*** Material provided ***

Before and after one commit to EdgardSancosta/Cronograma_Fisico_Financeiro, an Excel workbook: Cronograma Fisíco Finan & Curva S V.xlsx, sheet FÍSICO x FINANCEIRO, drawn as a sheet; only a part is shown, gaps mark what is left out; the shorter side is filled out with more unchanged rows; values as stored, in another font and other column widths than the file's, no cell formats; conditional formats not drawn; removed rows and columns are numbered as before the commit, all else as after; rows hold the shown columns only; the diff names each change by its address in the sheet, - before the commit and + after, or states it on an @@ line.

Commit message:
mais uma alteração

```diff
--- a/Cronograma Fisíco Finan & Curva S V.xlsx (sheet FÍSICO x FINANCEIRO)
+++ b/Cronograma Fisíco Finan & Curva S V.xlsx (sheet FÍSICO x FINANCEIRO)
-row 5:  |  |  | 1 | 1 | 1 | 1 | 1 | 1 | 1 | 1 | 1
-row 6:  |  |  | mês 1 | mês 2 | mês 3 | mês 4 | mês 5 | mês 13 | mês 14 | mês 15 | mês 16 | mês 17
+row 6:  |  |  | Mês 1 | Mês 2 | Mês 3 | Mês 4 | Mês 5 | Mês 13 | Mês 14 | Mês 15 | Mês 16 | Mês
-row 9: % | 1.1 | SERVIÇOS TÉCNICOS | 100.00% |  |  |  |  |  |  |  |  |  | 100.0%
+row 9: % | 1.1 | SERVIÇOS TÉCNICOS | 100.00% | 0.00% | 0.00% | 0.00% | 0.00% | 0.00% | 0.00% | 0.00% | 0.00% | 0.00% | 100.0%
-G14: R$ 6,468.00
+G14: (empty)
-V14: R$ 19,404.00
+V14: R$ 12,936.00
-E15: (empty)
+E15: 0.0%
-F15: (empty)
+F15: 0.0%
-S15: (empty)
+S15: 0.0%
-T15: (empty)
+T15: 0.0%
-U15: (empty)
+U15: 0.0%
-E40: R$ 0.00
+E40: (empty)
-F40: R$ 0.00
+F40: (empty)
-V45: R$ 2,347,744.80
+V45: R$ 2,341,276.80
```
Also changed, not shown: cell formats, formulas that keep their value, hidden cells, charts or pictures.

***
*** Material provided ***

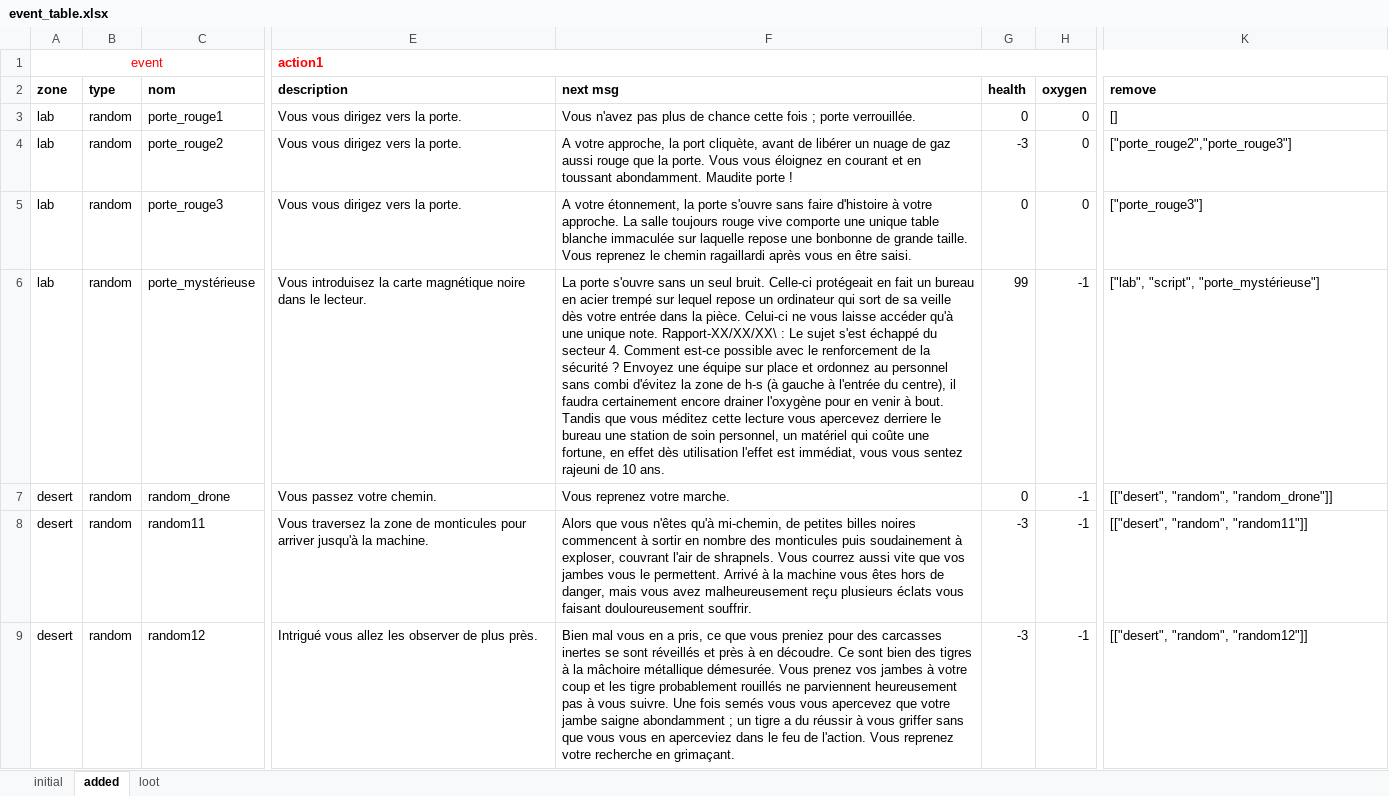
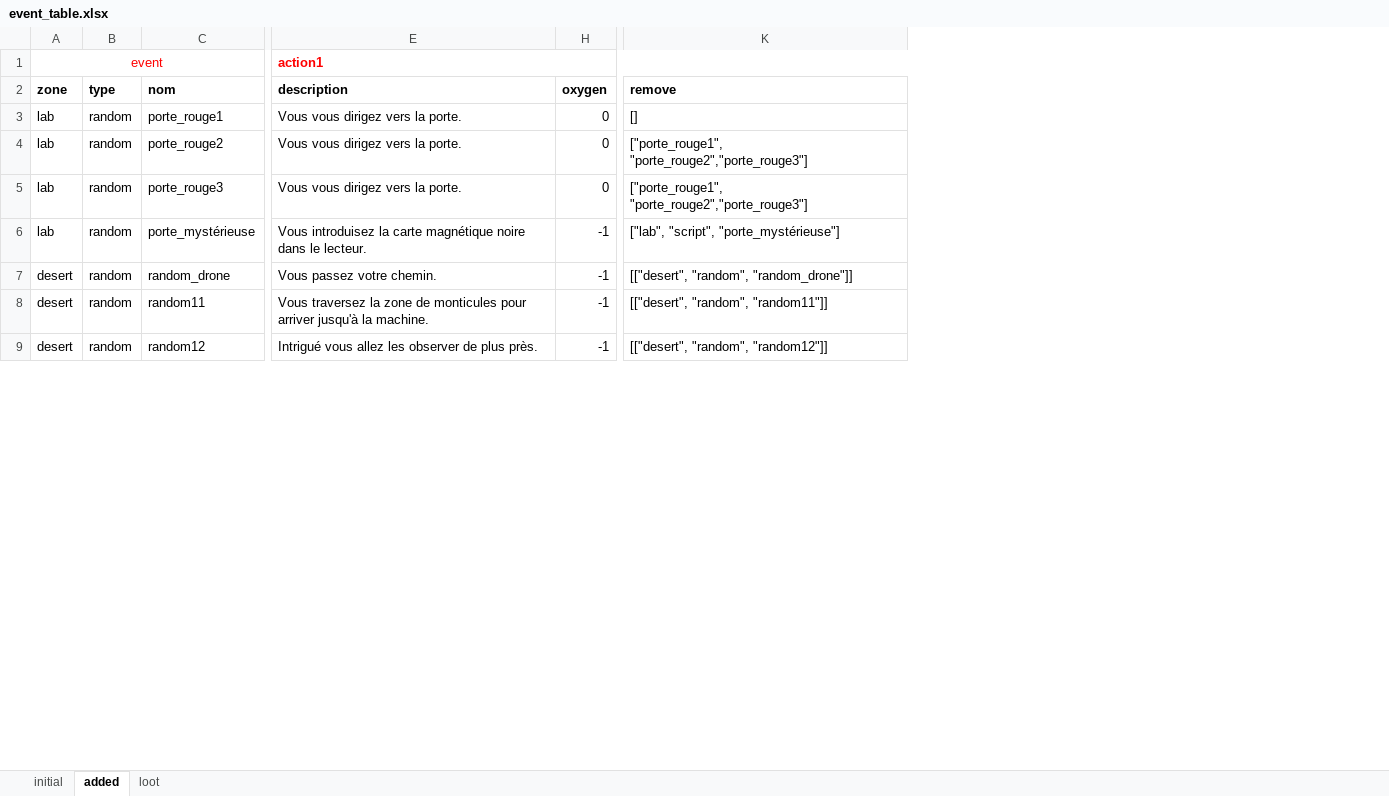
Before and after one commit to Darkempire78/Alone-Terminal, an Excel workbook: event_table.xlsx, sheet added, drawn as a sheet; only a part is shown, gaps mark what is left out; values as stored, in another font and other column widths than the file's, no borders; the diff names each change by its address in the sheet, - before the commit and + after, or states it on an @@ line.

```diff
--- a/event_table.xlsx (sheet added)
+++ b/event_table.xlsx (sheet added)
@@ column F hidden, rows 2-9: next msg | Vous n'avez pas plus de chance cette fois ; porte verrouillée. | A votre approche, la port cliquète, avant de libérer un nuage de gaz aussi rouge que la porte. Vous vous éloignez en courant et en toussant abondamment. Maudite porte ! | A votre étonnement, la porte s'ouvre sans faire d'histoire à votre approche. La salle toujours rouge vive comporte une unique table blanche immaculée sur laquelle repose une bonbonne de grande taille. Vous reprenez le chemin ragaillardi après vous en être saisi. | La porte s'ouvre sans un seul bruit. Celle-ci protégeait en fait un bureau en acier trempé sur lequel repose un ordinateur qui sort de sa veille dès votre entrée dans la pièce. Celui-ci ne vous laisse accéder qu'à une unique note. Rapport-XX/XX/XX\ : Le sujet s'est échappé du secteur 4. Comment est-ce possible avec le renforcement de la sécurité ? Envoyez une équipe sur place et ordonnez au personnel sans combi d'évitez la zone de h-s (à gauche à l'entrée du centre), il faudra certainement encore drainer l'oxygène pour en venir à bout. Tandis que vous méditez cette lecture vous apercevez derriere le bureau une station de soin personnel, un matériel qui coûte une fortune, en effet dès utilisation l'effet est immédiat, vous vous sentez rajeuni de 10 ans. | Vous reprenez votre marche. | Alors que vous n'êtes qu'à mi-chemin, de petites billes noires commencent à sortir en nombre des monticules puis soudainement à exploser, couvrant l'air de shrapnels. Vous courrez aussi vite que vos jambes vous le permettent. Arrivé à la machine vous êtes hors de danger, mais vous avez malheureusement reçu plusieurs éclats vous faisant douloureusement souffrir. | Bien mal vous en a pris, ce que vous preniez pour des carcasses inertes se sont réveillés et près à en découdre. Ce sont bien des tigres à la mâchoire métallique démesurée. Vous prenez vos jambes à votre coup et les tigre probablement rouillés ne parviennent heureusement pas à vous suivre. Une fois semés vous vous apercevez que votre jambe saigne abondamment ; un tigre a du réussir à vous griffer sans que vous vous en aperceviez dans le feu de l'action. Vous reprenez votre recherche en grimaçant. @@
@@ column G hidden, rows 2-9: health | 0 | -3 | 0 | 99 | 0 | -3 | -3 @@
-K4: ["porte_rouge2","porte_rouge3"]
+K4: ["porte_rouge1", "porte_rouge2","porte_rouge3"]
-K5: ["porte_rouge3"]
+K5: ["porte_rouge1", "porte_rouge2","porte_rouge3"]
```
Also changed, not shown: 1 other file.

***
*** Material provided ***

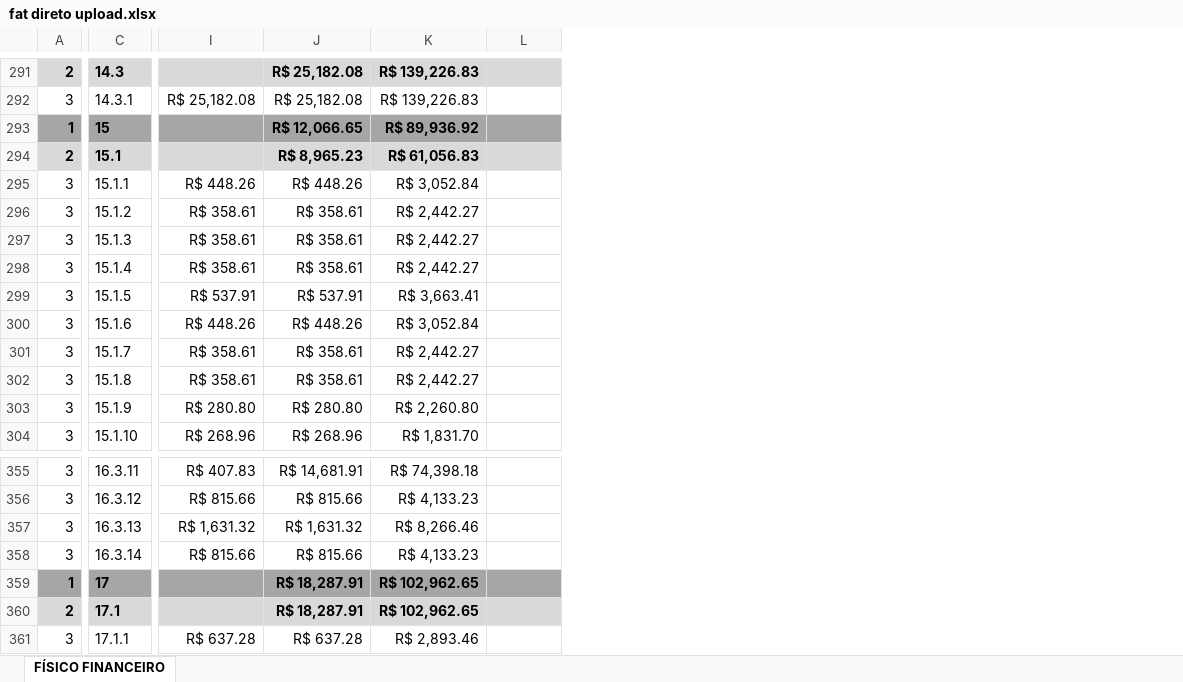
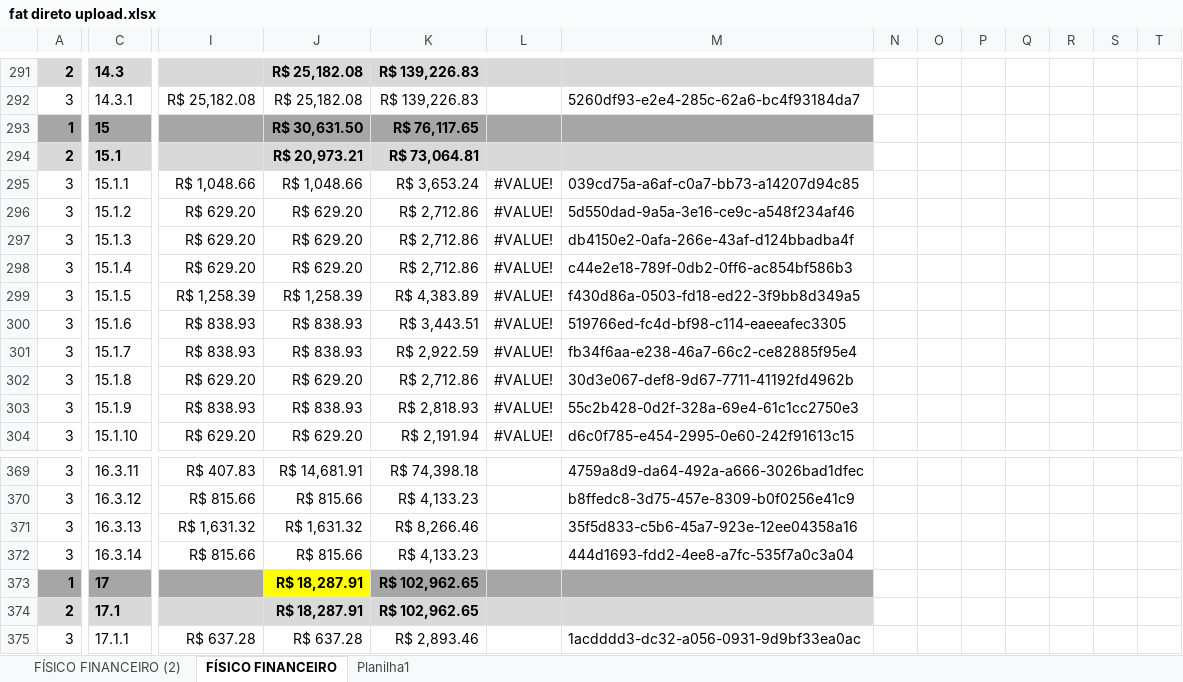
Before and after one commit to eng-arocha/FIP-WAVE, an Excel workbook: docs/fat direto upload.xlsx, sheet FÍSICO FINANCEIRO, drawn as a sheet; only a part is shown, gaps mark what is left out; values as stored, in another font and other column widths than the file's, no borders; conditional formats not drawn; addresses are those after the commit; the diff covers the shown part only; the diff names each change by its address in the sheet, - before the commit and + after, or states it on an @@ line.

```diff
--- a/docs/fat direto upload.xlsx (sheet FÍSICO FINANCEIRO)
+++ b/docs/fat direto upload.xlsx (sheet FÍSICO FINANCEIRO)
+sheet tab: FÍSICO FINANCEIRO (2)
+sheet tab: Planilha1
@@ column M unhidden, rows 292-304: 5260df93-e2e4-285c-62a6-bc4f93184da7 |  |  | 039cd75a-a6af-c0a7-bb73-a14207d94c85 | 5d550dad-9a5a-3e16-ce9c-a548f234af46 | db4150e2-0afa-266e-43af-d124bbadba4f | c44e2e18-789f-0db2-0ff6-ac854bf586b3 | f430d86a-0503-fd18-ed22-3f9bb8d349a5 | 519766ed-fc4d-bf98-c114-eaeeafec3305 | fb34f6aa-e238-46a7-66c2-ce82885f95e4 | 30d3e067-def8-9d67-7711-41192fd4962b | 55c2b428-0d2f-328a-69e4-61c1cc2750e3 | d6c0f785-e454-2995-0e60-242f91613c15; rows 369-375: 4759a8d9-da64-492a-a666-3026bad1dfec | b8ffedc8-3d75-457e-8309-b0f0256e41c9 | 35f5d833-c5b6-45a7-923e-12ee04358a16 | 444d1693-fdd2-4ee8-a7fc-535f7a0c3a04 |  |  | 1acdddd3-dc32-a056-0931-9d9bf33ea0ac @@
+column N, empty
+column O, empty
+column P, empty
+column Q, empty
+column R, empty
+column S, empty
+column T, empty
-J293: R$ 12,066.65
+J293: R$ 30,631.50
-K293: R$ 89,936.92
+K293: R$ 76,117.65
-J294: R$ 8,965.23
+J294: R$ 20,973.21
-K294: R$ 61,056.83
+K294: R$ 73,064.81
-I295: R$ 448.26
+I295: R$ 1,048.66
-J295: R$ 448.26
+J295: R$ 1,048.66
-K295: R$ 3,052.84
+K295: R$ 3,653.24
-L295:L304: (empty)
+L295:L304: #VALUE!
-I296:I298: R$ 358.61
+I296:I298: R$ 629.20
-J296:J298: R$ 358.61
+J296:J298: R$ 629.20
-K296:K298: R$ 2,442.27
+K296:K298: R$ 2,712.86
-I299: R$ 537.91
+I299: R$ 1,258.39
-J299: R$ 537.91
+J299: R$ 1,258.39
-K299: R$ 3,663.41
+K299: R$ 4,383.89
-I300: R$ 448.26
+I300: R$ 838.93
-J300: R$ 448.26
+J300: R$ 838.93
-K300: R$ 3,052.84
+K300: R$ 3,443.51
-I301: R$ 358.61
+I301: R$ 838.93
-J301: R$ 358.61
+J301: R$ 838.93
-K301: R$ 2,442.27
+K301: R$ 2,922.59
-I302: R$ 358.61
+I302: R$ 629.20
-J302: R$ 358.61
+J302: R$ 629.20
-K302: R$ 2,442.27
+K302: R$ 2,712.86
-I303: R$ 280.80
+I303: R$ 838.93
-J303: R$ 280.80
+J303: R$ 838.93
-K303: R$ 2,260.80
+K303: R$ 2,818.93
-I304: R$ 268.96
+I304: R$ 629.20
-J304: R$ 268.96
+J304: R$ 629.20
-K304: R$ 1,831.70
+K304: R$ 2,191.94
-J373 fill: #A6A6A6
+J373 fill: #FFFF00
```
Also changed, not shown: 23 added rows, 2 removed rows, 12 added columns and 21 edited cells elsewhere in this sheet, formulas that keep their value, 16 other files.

***

• Task prompt
From the data, pick out every line that includes "other".

• Result of the exercise
Before and after one commit to EdgardSancosta/Cronograma_Fisico_Financeiro, an Excel workbook: Cronograma Fisíco Finan & Curva S V.xlsx, sheet FÍSICO x FINANCEIRO, drawn as a sheet; only a part is shown, gaps mark what is left out; the shorter side is filled out with more unchanged rows; values as stored, in another font and other column widths than the file's, no cell formats; conditional formats not drawn; removed rows and columns are numbered as before the commit, all else as after; rows hold the shown columns only; the diff names each change by its address in the sheet, - before the commit and + after, or states it on an @@ line.
Before and after one commit to Darkempire78/Alone-Terminal, an Excel workbook: event_table.xlsx, sheet added, drawn as a sheet; only a part is shown, gaps mark what is left out; values as stored, in another font and other column widths than the file's, no borders; the diff names each change by its address in the sheet, - before the commit and + after, or states it on an @@ line.
Also changed, not shown: 1 other file.
Before and after one commit to eng-arocha/FIP-WAVE, an Excel workbook: docs/fat direto upload.xlsx, sheet FÍSICO FINANCEIRO, drawn as a sheet; only a part is shown, gaps mark what is left out; values as stored, in another font and other column widths than the file's, no borders; conditional formats not drawn; addresses are those after the commit; the diff covers the shown part only; the diff names each change by its address in the sheet, - before the commit and + after, or states it on an @@ line.
Also changed, not shown: 23 added rows, 2 removed rows, 12 added columns and 21 edited cells elsewhere in this sheet, formulas that keep their value, 16 other files.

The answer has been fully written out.